§ **Work order**
Go through the material under this sentence. Return every line holding "corpus".

§ **Task input**

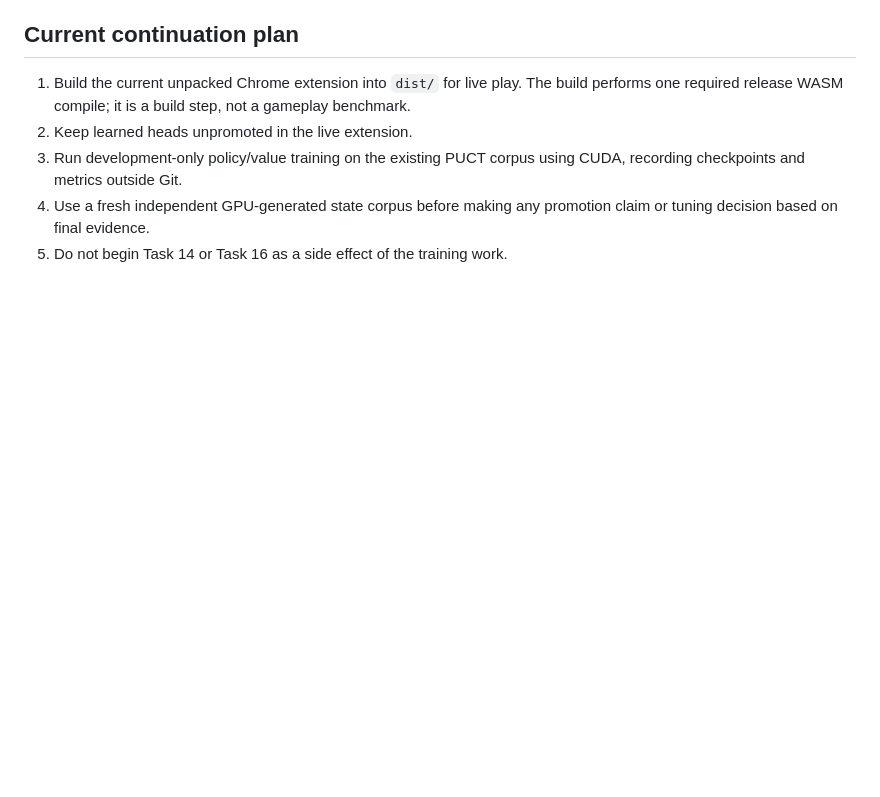
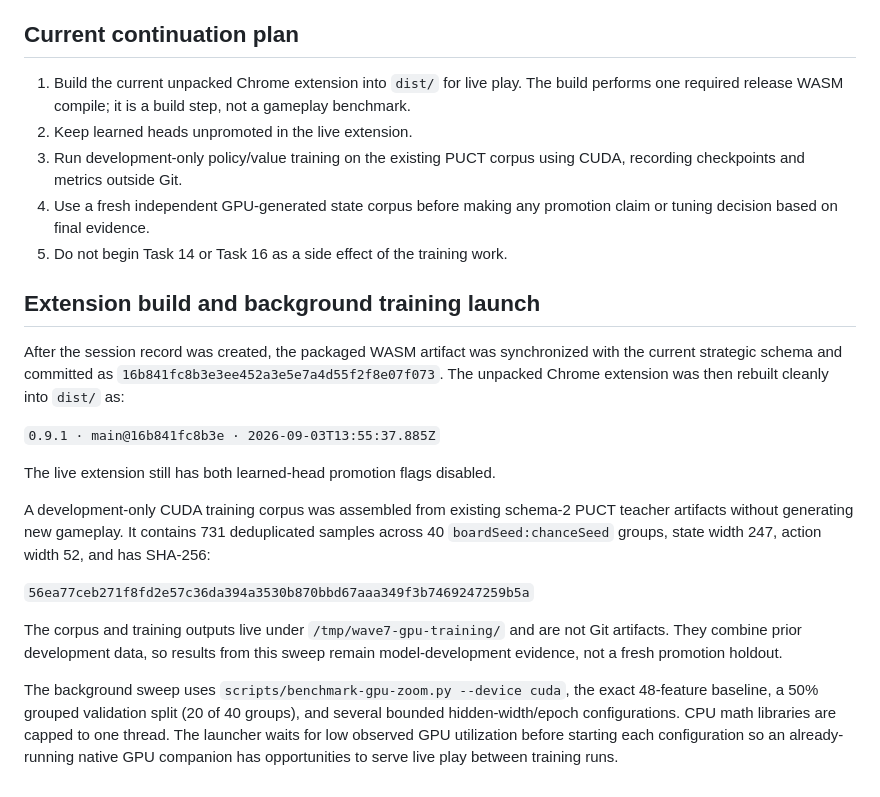
Before and after one commit to ham-zax/colonist-assistant, a Markdown page: docs/SESSION_ENGINEERING_SUMMARY_2026-09-03.md, the part around the change. Drawn GitHub-style; blank space fills up the shorter version.

Commit message:
Record extension build and CUDA training launch

```diff
--- a/docs/SESSION_ENGINEERING_SUMMARY_2026-09-03.md
+++ b/docs/SESSION_ENGINEERING_SUMMARY_2026-09-03.md
@@ -106,3 +106,19 @@ Small compile, syntax, serialization, and feature-contract checks are allowed wh
 3. Run development-only policy/value training on the existing PUCT corpus using CUDA, recording checkpoints and metrics outside Git.
 4. Use a fresh independent GPU-generated state corpus before making any promotion claim or tuning decision based on final evidence.
 5. Do not begin Task 14 or Task 16 as a side effect of the training work.
+
+## Extension build and background training launch
+
+After the session record was created, the packaged WASM artifact was synchronized with the current strategic schema and committed as `16b841fc8b3e3ee452a3e5e7a4d55f2f8e07f073`. The unpacked Chrome extension was then rebuilt cleanly into `dist/` as:
+
+`0.9.1 · main@16b841fc8b3e · 2026-09-03T13:55:37.885Z`
+
+The live extension still has both learned-head promotion flags disabled.
+
+A development-only CUDA training corpus was assembled from existing schema-2 PUCT teacher artifacts without generating new gameplay. It contains 731 deduplicated samples across 40 `boardSeed:chanceSeed` groups, state width 247, action width 52, and has SHA-256:
+
+`56ea77ceb271f8fd2e57c36da394a3530b870bbd67aaa349f3b7469247259b5a`
+
+The corpus and training outputs live under `/tmp/wave7-gpu-training/` and are not Git artifacts. They combine prior development data, so results from this sweep remain model-development evidence, not a fresh promotion holdout.
+
+The background sweep uses `scripts/benchmark-gpu-zoom.py --device cuda`, the exact 48-feature baseline, a 50% grouped validation split (20 of 40 groups), and several bounded hidden-width/epoch configurations. CPU math libraries are capped to one thread. The launcher waits for low observed GPU utilization before starting each configuration so an already-running native GPU companion has opportunities to serve live play between training runs.
```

§ **Finished exercise**
 3. Run development-only policy/value training on the existing PUCT corpus using CUDA, recording checkpoints and metrics outside Git.
 4. Use a fresh independent GPU-generated state corpus before making any promotion claim or tuning decision based on final evidence.
+A development-only CUDA training corpus was assembled from existing schema-2 PUCT teacher artifacts without generating new gameplay. It contains 731 deduplicated samples across 40 `boardSeed:chanceSeed` groups, state width 247, action width 52, and has SHA-256:
+The corpus and training outputs live under `/tmp/wave7-gpu-training/` and are not Git artifacts. They combine prior development data, so results from this sweep remain model-development evidence, not a fresh promotion holdout.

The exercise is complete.